Collection entries
....................

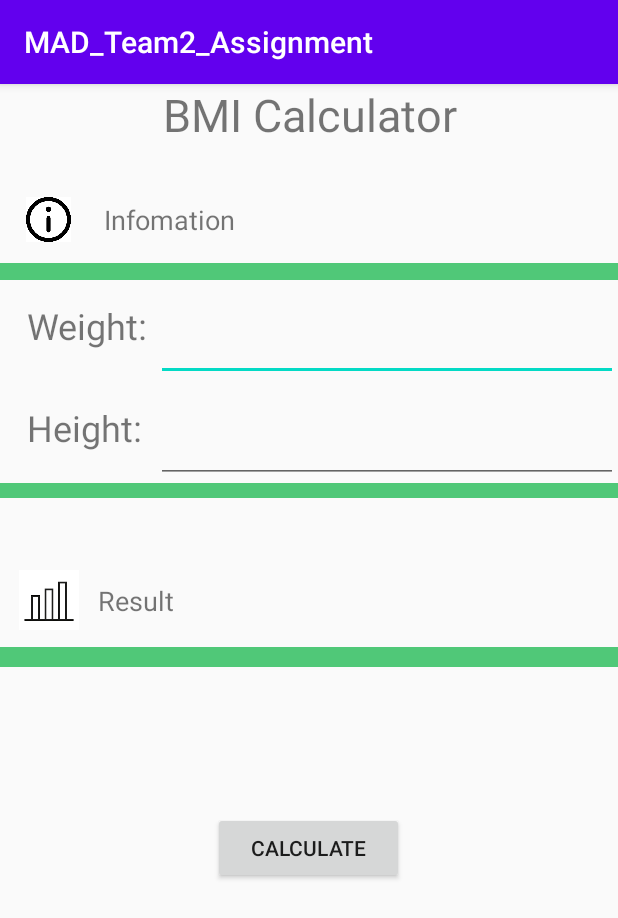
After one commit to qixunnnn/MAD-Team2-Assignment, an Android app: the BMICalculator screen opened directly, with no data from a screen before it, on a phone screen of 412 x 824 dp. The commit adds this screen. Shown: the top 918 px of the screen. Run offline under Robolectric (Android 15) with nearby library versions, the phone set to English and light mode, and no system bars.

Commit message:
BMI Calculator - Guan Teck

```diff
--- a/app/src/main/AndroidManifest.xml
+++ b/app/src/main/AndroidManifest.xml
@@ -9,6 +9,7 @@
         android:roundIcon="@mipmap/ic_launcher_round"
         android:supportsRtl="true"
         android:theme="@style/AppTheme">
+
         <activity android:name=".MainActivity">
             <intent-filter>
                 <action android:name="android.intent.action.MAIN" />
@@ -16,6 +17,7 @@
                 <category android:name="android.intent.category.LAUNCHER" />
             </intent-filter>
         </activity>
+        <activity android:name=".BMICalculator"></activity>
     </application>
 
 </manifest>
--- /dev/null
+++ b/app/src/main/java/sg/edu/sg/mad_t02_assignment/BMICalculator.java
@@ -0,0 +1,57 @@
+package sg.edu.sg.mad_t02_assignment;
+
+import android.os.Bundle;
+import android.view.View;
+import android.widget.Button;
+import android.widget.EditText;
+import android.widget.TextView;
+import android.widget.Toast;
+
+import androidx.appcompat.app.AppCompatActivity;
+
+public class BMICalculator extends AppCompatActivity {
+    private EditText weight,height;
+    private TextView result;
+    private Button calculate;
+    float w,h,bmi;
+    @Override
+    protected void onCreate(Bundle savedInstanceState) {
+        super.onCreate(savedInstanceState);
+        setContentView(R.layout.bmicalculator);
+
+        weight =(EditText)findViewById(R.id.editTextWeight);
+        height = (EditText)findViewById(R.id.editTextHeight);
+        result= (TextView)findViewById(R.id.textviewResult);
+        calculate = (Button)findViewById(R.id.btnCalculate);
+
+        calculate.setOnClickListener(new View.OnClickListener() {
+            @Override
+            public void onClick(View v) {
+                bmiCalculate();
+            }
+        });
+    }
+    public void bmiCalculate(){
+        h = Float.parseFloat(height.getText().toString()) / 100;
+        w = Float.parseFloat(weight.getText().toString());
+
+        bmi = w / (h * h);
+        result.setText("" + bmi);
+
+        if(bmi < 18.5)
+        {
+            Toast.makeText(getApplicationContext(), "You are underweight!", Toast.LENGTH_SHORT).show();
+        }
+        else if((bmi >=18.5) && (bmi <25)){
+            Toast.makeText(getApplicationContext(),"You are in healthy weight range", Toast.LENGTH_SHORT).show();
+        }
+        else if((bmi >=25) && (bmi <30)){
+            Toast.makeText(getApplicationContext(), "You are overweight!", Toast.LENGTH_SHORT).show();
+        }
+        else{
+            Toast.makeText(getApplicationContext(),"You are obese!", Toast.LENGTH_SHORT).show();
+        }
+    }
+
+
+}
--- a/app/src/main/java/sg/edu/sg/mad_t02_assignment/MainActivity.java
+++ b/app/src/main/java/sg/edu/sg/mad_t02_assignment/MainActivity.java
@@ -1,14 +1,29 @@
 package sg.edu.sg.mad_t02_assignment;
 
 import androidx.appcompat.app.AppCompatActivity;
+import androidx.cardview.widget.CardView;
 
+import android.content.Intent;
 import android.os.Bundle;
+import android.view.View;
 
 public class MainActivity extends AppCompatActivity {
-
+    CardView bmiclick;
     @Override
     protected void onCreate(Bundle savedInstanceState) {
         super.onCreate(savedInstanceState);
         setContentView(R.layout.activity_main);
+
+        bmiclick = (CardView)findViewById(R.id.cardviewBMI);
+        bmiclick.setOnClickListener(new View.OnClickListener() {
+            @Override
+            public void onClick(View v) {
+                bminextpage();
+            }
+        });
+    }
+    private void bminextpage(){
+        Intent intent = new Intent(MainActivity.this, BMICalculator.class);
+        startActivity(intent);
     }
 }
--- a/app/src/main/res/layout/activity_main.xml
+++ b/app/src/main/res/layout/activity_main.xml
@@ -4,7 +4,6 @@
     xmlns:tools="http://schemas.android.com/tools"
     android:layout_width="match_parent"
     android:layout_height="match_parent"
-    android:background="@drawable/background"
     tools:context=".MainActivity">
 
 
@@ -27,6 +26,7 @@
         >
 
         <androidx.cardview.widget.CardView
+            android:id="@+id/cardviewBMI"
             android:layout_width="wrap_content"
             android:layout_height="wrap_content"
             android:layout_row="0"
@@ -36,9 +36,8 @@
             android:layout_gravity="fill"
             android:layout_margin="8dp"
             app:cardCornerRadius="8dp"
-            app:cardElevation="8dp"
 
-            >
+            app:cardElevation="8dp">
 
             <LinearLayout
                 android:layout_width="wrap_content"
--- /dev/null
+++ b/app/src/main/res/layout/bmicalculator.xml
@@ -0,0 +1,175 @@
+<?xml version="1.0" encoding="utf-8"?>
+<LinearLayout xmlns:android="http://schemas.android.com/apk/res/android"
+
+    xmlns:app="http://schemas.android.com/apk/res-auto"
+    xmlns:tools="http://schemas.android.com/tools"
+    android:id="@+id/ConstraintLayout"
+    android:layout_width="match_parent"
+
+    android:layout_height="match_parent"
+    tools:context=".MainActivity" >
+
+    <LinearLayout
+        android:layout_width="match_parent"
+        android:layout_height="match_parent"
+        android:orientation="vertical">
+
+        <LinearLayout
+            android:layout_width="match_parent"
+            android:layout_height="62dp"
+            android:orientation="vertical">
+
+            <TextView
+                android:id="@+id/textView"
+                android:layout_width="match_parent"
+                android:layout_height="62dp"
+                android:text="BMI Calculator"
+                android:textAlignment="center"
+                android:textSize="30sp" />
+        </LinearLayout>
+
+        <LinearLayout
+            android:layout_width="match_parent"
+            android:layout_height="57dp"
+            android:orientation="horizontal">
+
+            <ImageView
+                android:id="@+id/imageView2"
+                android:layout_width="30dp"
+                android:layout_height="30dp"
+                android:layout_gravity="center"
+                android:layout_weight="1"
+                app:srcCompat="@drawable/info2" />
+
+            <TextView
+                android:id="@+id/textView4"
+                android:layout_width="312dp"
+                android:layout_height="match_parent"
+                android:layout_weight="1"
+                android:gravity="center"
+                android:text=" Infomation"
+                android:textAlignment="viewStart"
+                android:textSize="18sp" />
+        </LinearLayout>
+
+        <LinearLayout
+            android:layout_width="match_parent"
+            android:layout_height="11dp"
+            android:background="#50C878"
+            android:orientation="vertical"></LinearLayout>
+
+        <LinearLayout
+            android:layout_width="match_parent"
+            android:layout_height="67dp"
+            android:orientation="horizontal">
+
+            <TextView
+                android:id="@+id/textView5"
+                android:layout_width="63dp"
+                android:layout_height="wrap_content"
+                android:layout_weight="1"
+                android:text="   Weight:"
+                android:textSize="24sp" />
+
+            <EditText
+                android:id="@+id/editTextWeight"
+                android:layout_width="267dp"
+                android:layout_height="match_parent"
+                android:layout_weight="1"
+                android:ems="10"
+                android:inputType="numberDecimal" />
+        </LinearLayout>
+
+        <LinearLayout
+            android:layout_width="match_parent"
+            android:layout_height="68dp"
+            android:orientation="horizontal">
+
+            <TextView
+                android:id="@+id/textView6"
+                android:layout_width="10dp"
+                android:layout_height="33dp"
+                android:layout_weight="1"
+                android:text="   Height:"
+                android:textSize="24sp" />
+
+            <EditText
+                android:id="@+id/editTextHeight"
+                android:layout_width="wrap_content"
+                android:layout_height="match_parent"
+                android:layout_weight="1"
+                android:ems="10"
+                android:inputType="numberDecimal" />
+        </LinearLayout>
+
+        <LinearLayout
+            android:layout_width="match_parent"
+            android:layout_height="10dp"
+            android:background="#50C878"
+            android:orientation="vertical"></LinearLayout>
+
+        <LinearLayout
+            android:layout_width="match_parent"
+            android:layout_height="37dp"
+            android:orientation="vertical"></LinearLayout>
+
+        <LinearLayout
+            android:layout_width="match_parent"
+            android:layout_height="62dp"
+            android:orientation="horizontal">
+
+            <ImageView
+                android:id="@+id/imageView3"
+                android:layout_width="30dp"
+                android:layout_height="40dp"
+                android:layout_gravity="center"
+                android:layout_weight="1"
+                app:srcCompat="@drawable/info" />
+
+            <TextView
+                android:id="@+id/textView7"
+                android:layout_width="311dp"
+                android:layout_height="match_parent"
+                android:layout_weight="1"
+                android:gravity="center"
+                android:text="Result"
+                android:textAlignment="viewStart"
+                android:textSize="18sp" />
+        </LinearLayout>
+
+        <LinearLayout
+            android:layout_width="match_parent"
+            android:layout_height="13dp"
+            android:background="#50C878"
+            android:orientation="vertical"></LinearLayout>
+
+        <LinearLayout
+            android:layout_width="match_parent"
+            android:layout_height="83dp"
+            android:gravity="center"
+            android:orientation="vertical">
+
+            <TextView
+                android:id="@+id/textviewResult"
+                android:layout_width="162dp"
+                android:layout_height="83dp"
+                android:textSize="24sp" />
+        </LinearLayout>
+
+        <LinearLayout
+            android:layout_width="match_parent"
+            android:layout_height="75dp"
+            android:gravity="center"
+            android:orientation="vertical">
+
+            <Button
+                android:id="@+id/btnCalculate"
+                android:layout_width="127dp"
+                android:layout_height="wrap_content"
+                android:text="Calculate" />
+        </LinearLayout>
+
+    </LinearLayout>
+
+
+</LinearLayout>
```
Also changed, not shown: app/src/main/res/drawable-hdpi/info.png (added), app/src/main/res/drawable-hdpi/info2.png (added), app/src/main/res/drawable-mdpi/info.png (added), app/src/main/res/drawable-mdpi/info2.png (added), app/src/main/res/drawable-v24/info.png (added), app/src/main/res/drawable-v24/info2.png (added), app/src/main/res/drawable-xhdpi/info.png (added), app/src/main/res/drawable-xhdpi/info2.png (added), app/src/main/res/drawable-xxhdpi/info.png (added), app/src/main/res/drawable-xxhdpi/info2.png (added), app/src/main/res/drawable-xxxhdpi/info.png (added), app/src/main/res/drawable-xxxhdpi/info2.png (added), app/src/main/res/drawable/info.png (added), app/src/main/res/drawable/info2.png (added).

....................

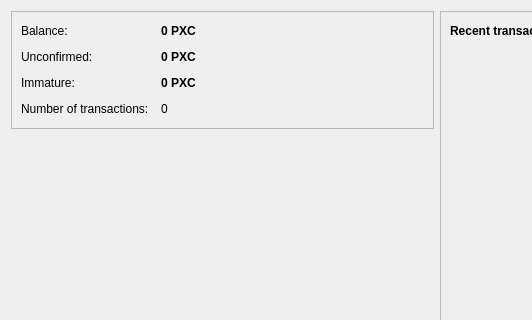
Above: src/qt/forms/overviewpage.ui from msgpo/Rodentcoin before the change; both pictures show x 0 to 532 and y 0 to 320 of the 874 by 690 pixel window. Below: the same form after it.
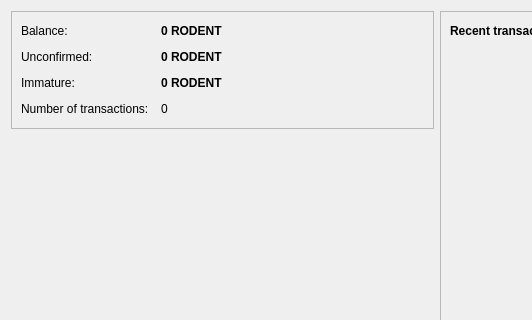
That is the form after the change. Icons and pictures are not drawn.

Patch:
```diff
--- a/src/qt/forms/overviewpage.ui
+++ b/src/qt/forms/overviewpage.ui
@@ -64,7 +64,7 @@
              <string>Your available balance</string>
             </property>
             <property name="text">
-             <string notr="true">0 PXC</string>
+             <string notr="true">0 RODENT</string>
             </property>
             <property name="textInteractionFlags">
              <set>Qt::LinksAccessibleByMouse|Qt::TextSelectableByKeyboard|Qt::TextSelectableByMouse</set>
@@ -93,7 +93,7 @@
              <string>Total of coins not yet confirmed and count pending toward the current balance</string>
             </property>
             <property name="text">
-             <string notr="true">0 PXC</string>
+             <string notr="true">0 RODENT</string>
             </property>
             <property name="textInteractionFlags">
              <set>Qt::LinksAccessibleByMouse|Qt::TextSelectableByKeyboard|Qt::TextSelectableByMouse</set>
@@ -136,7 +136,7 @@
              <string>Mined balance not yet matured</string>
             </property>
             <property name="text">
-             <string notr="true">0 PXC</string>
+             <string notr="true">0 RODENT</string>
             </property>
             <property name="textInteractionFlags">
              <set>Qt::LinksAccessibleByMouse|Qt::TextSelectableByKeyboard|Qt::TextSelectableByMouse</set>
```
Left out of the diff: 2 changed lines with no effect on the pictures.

....................

_Exercise aim_
Out of the records above, pick each line that contains the string "public".

_Final answer_
+public class BMICalculator extends AppCompatActivity {
+            public void onClick(View v) {
+    public void bmiCalculate(){
 public class MainActivity extends AppCompatActivity {
+            public void onClick(View v) {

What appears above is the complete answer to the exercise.